(Records drawn from a dataset)
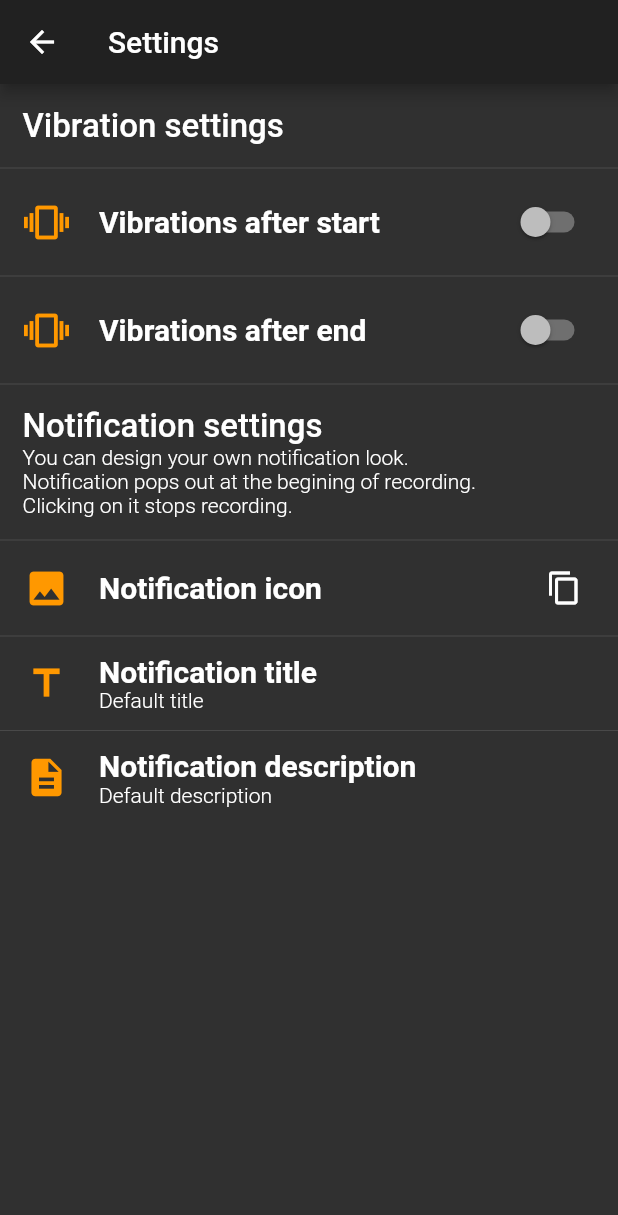
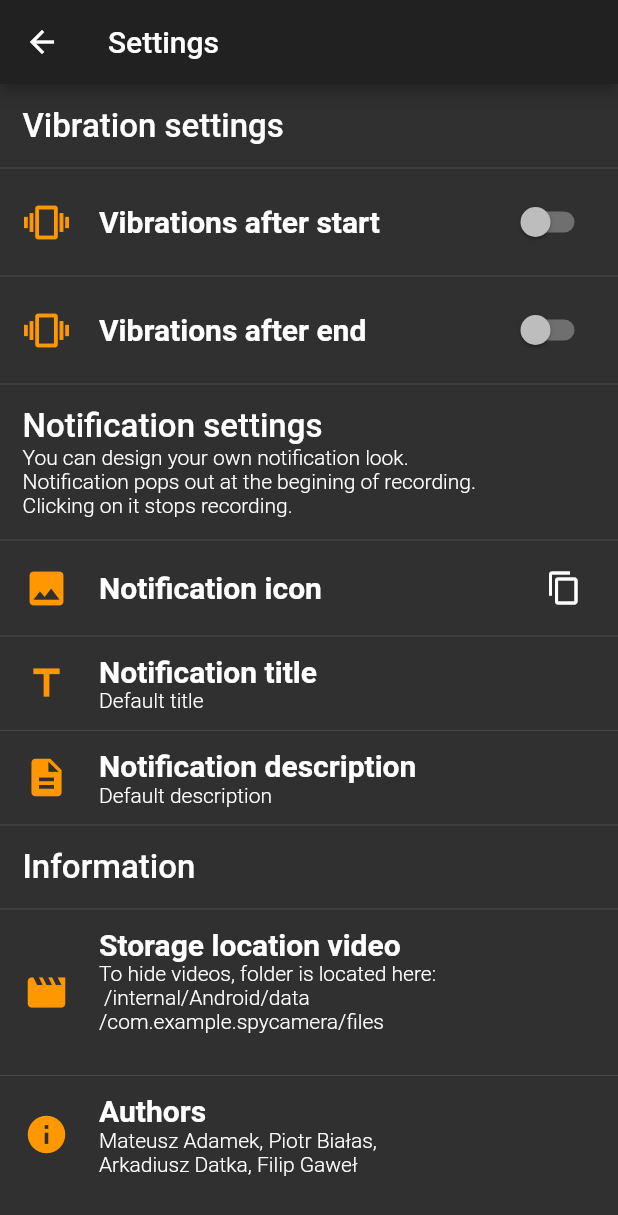
Before and after one commit to Filiponesco/spy_camera, a Flutter app: the screen it shows after launch, after a tap on the "settings" icon, on a phone screen of 412 x 824 dp. Shown: the top 1215 px of the screen. Run offline on Flutter 3.47's test engine with Material 2 defaults, Android fonts, the phone set to English and light mode, and no system bars; our stand-ins replace camera, flutter_local_notifications, shared_preferences, toast, vibration.

Commit message:
delete package downloads_path_provider, fix compile to release, add information

```diff
--- a/lib/main.dart
+++ b/lib/main.dart
@@ -217,6 +217,8 @@ class _HomePageState extends State<HomePage> with TickerProviderStateMixin {
   @override
   Widget build(BuildContext context) {
     var timerService = TimerService.of(context);
+    var camStatus = Provider.of<CameraManagement>(context, listen: false);
+    camStatus.informUICallback = _showToast;
     return Scaffold(
       appBar: AppBar(
         title: Text("Spy Camera"),
@@ -234,7 +236,6 @@ class _HomePageState extends State<HomePage> with TickerProviderStateMixin {
         ],
       ),
       body: Consumer<CameraManagement>(builder: (context, camStatus, child) {
-        camStatus.informUICallback = _showToast;
         //waiting for cameras
         if (camStatus.controller == null)
           return _loadingCameras();
--- a/lib/pages/settings_page.dart
+++ b/lib/pages/settings_page.dart
@@ -201,7 +201,28 @@ class SettingsRoute extends StatelessWidget {
                   onTap: changeDescription,
                   settingName: "notification_description",
                 ),
+                Padding(
+                  padding: const EdgeInsets.all(15.0),
+                  child: Text(
+                    "Information",
+                    style: TextStyle(
+                      fontWeight: FontWeight.w500,
+                      fontSize: 22,
+                    ),
+                  ),
+                ),
+                SettingsContainer(
+                  icon: Icons.movie,
+                  title: "Storage location video",
+                  description: "To hide videos, folder is located here:\n /internal/Android/data\n/com.example.spycamera/files\n",
+                ),
+                SettingsContainer(
+                  icon: Icons.info,
+                  title: "Authors",
+                  description: "Mateusz Adamek, Piotr Białas,\nArkadiusz Datka, Filip Gaweł",
+                ),
               ]).toList(),
+
             );
           } else
             return Center();
--- a/pubspec.yaml
+++ b/pubspec.yaml
@@ -19,10 +19,12 @@ environment:
 dependencies:
   vibration: ^1.2.4
   camera: ^0.5.7+4
-  downloads_path_provider: ^0.1.0
+#  downloads_path_provider: ^0.1.0
+#  path_provider: ^1.6.7
   intl: ^0.16.1
   toast: ^0.1.5
   provider: ^4.0.5+1
+  path_provider: ^1.6.7
   flutter:
     sdk: flutter
 
```
Also changed, not shown: lib/camera_management.dart (+16 -12 lines), pubspec.lock.
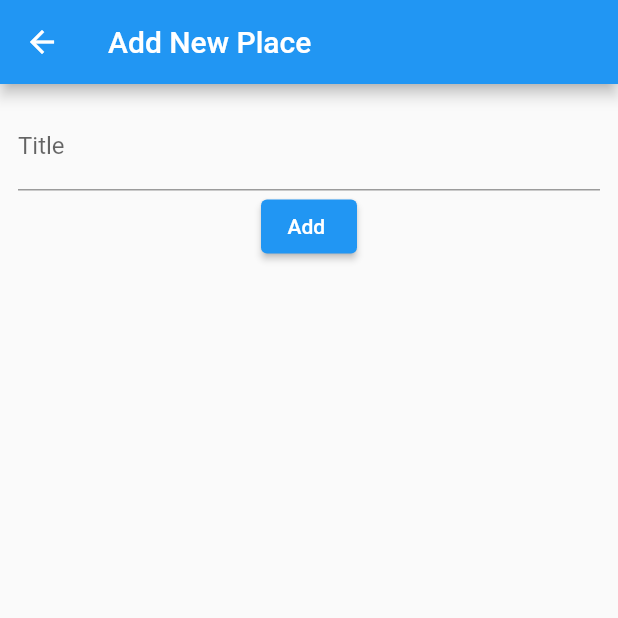
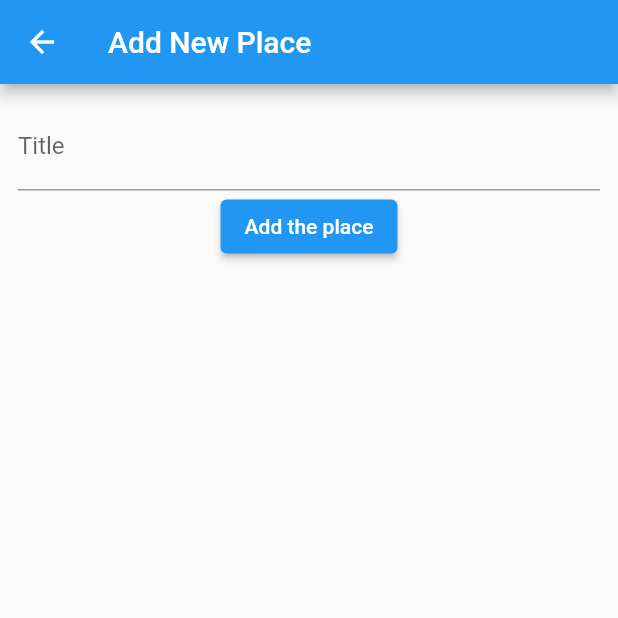
Before and after one commit to iHamza7/Native-features, a Flutter app: the AddPlaceScreen screen opened directly, on a phone screen of 412 x 824 dp, the top half of it. Run offline on Flutter 3.47's test engine with Material 2 defaults, Android fonts, the phone set to English and light mode, and no system bars.

Commit message:
lib changed

```diff
--- a/lib/screens/addplacesscreen.dart
+++ b/lib/screens/addplacesscreen.dart
@@ -32,7 +32,7 @@ class _AddPlaceScreenState extends State<AddPlaceScreen> {
             ),
             ElevatedButton(
               onPressed: () {},
-              child: const Text('Add '),
+              child: const Text('Add the place'),
             ),
           ],
         ),
```
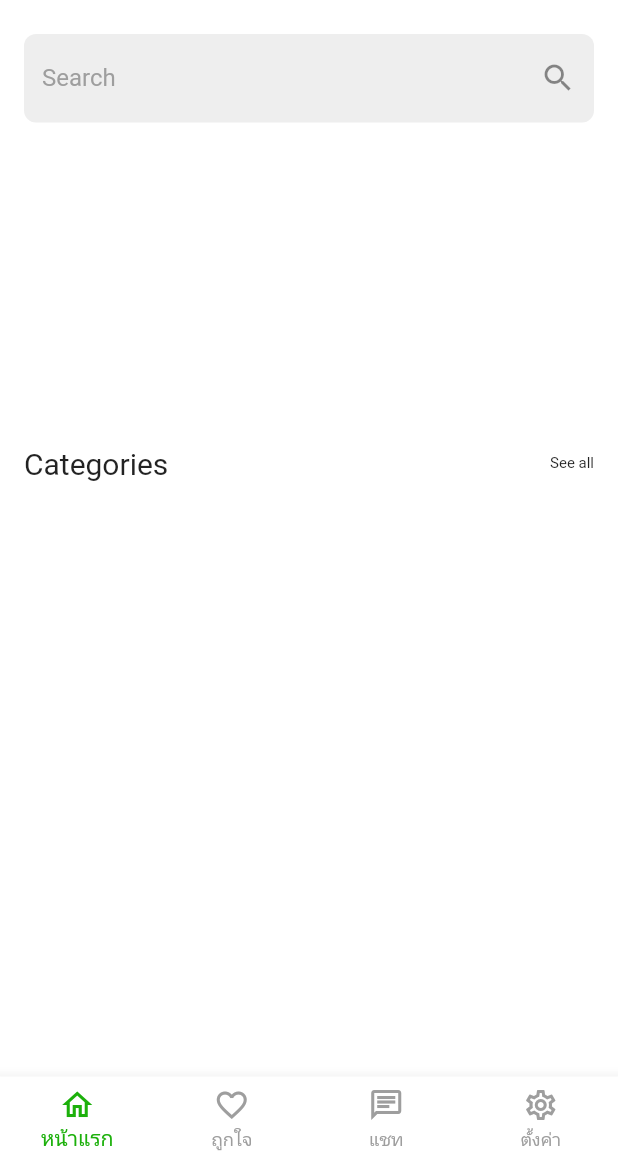
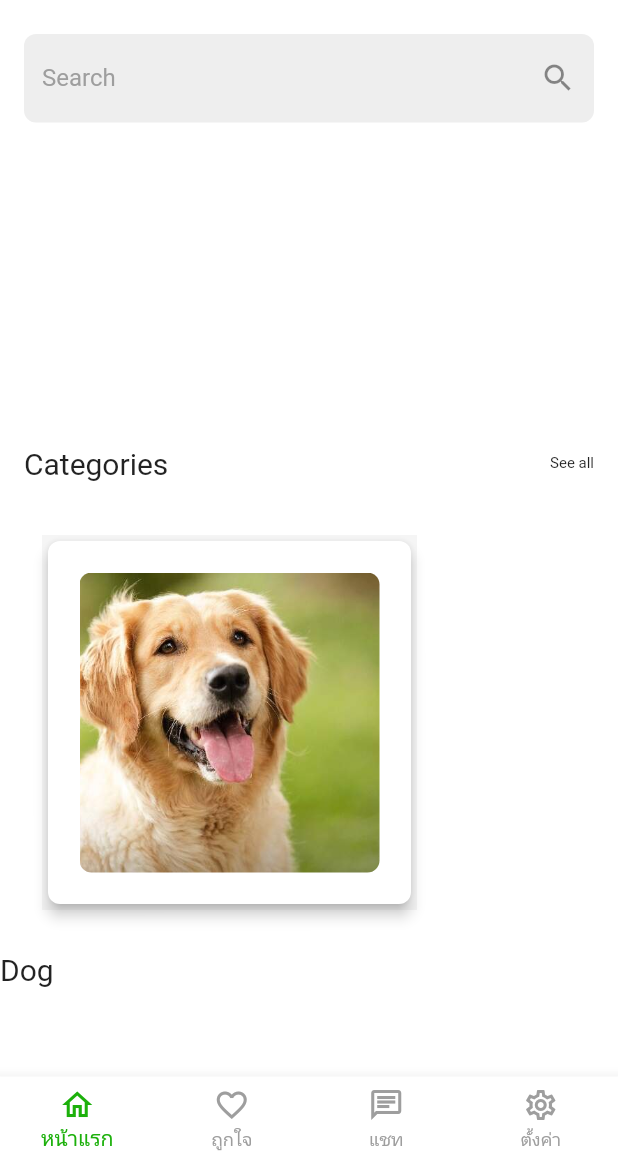
Before and after one commit to PiyanutChaiyamong/jnshop, a Flutter app: the screen it shows after launch, on a phone screen of 412 x 824 dp, the part 74-1236 px from its top. Run offline on Flutter 3.47's test engine with Material 3 defaults, Android fonts, the phone set to English and light mode, and no system bars.

Commit message:
เริ่ม Project

```diff
--- a/lib/presentation/views/main/home_page.dart
+++ b/lib/presentation/views/main/home_page.dart
@@ -14,9 +14,7 @@ class _HomePageState extends State<HomePage> {
   @override
   Widget build(BuildContext context) {
     return Scaffold(
-      body: Column(
-        crossAxisAlignment: CrossAxisAlignment.start,
-        children: [
+        body: Column(crossAxisAlignment: CrossAxisAlignment.start, children: [
       Padding(
         padding: EdgeInsets.all(16),
         child: SearchWidget(),
@@ -38,20 +36,40 @@ class _HomePageState extends State<HomePage> {
                 style: TextStyle(fontSize: 10),
               )
             ],
-              ))
-        ],
+          )),
+      SizedBox(height: 16),
+      Padding(
+        padding: EdgeInsets.all(20.0),
+        child: Container(
+          color: Colors.grey.shade100,
+          width: 250,
+          height: 250,
+          margin: EdgeInsets.symmetric(horizontal: 8),
+          child: Card(
+            shape: RoundedRectangleBorder(
+              borderRadius: BorderRadius.circular(8),
             ),
-    );
-  }
-
-  Widget _buildGridItem(IconData icon, String label) {
-    return Column(
-      mainAxisAlignment: MainAxisAlignment.center,
-      children: [
-        Icon(icon, size: 60),
+            elevation: 4,
+            child: Center(
+              child: ClipRRect(
+                  borderRadius: BorderRadius.circular(8),
+                  child: Image.asset(
+                    'assets/images/Dog.jpg',
+                    height: 200,
+                    width: 200,
+                    fit: BoxFit.cover,
+                  )),
+            ),
+          ),
+        ), // Add more widgets here...
+      ),
       SizedBox(height: 8),
-        Text(label, textAlign: TextAlign.center),
-      ],
-    );
+      Text(
+        "Dog",
+        style: TextStyle(
+          fontSize: 20,
+        ),
+      ),
+    ]));
   }
 }
```
Also changed, not shown: 2 other files. Lines whose indentation alone changed are shown as unchanged.
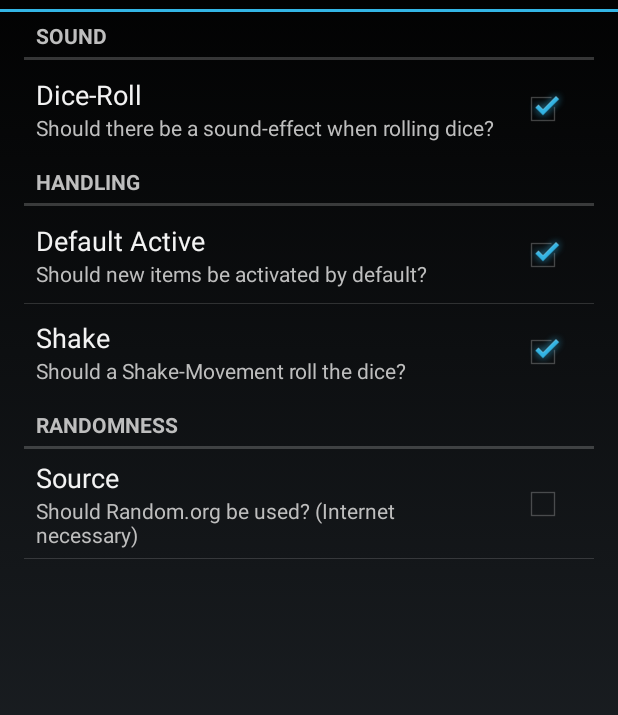
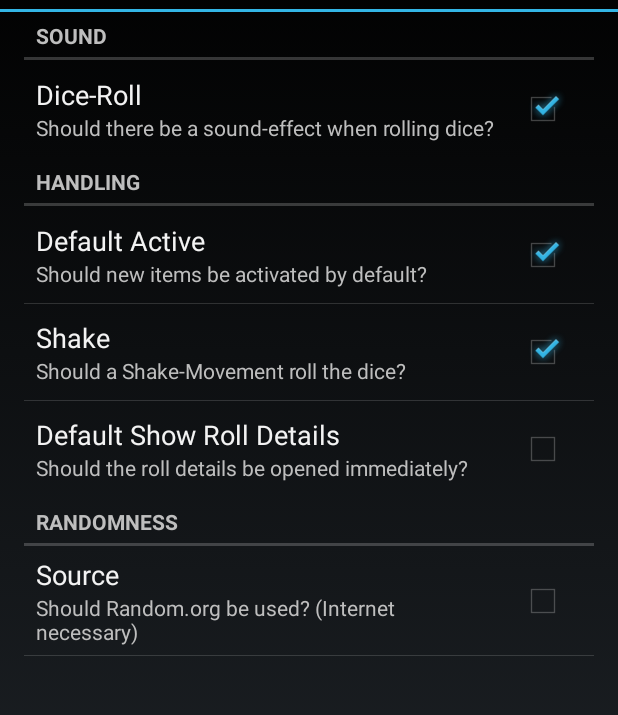
Before and after one commit to sikron/android-descent-dice-companion, an Android app: the fragment HeroList placed in its activity, in the options menu, after a tap on "Preferences", on a phone screen of 412 x 824 dp, the part 60-775 px from its top. Run offline under Robolectric (Android 15) with nearby library versions, the phone set to English and light mode, and no system bars; libraries missing offline, so code that uses them is left out: com.loopj.android; pictures from the network do not load; 2 statements that could not run were skipped.

Commit message:
- added option to immediately open the roll details

```diff
--- a/build.gradle
+++ b/build.gradle
@@ -5,7 +5,7 @@ buildscript {
         jcenter()
     }
     dependencies {
-        classpath 'com.android.tools.build:gradle:1.5.0'
+        classpath 'com.android.tools.build:gradle:2.0.0'
 
         // NOTE: Do not place your application dependencies here; they belong
         // in the individual module build.gradle files
--- a/ddc_app/src/main/java/com/skronawi/DescentDiceCompanion/app/dialogs/RollResultDialog.java
+++ b/ddc_app/src/main/java/com/skronawi/DescentDiceCompanion/app/dialogs/RollResultDialog.java
@@ -214,6 +214,11 @@ public class RollResultDialog extends DialogFragment implements LoaderManager.Lo
         //rolling = isRolling;
     }
 
+    @Override
+    public void rollResult() {
+        //don't open the roll-result dialog, as we are currently in the dialog
+    }
+
     public void setResult(String rangeResult, String surgesResult, String pointsResult) {
         rangeResultTextView.setText(rangeResult);
         surgesResultTextView.setText(surgesResult);
--- a/ddc_app/src/main/java/com/skronawi/DescentDiceCompanion/app/items/CategoryList.java
+++ b/ddc_app/src/main/java/com/skronawi/DescentDiceCompanion/app/items/CategoryList.java
@@ -289,7 +289,7 @@ RollResultReceiver {
         });
     }
 
-    protected void rollResult() {
+    public void rollResult() {
         if (result == null) {
             showToast(R.string.no_roll_result, Toast.LENGTH_SHORT);
         } else {
--- a/ddc_app/src/main/java/com/skronawi/DescentDiceCompanion/app/items/RollResultReceiver.java
+++ b/ddc_app/src/main/java/com/skronawi/DescentDiceCompanion/app/items/RollResultReceiver.java
@@ -6,13 +6,15 @@ import java.util.Map;
 
 public interface RollResultReceiver {
 
-    public void showRollingBusyDialog(boolean doShow, String dialogRandomnessString);
+    void showRollingBusyDialog(boolean doShow, String dialogRandomnessString);
 
-    public void setResult(Map<Integer, DiceThrow> diceThrows);
+    void setResult(Map<Integer, DiceThrow> diceThrows);
 
     void clearResult();
 
-    public void showToast(int resourceId, int length);
+    void showToast(int resourceId, int length);
 
-    public void setRolling(boolean isRolling);
+    void setRolling(boolean isRolling);
+
+    void rollResult();
 }
--- a/ddc_app/src/main/java/com/skronawi/DescentDiceCompanion/app/tasks/AsyncRollingTask.java
+++ b/ddc_app/src/main/java/com/skronawi/DescentDiceCompanion/app/tasks/AsyncRollingTask.java
@@ -194,6 +194,11 @@ public class AsyncRollingTask extends AsyncTask<String, Integer, ResultOfAsyncTa
         } else {
             //Log.v(getClass().getCanonicalName(), "rolled result : " + formatResult(rollResult));
             rollResultReceiver.setResult(rollResult);
+            boolean showRollDetails = PreferenceManager.getDefaultSharedPreferences(activity)
+                    .getBoolean("openrolldetails_preference", false);
+            if (showRollDetails) {
+                rollResultReceiver.rollResult();
+            }
         }
 
         rollResultReceiver.setRolling(false);
--- a/ddc_app/src/main/res/layout/preferences.xml
+++ b/ddc_app/src/main/res/layout/preferences.xml
@@ -22,6 +22,11 @@
                 android:title="@string/title_shake_preference"
                 android:summary="@string/summary_shake_preference"
                 android:defaultValue="true"/>
+        <CheckBoxPreference
+            android:key="openrolldetails_preference"
+            android:title="@string/title_openrolldetails_preference"
+            android:summary="@string/summary_openrolldetails_preference"
+            android:defaultValue="false"/>
     </PreferenceCategory>
 
     <PreferenceCategory
--- a/ddc_app/src/main/res/layout/preferences_large.xml
+++ b/ddc_app/src/main/res/layout/preferences_large.xml
@@ -17,6 +17,11 @@
                 android:title="@string/title_newitemselected_preference"
                 android:summary="@string/summary_newitemselected_preference"
                 android:defaultValue="true"/>
+        <CheckBoxPreference
+            android:key="openrolldetails_preference"
+            android:title="@string/title_openrolldetails_preference"
+            android:summary="@string/summary_openrolldetails_preference"
+            android:defaultValue="false"/>
     </PreferenceCategory>
 
     <PreferenceCategory
--- a/ddc_app/src/main/res/values/strings.xml
+++ b/ddc_app/src/main/res/values/strings.xml
@@ -33,9 +33,12 @@
     <string name="summary_newitemselected_preference">Should new items be activated by default?</string>
     <string name="title_shake_preference">Shake</string>
     <string name="summary_shake_preference">Should a Shake-Movement roll the dice?</string>
+    <string name="title_openrolldetails_preference">Default Show Roll Details</string>
+    <string name="summary_openrolldetails_preference">Should the roll details be opened immediately?</string>
     <string name="randomnumber_category_title">Randomness</string>
     <string name="title_randomorg_preference">Source</string>
     <string name="summary_randomorg_preference">Should Random.org be used? (Internet necessary)</string>
+
     <string name="manual">\n
         Items for Attack and Defense are organized in separate lists. Additionally there is a third tab for
         dice rolls concerning your character.\n
--- a/numberpicker/build.gradle
+++ b/numberpicker/build.gradle
@@ -10,6 +10,9 @@ android {
         versionCode 1
         versionName '1.0'
     }
+    lintOptions {
+        abortOnError false
+    }
     buildTypes {
         release {
             minifyEnabled false
```
Also changed, not shown: ddc_app/build.gradle (+16 -6 lines), gradle/wrapper/gradle-wrapper.properties, 1 other file.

DESCRIPTION OF THE TASK: Return the total of lines in these records that hold "extends", without any other words.

WRITTEN SOLUTION: 8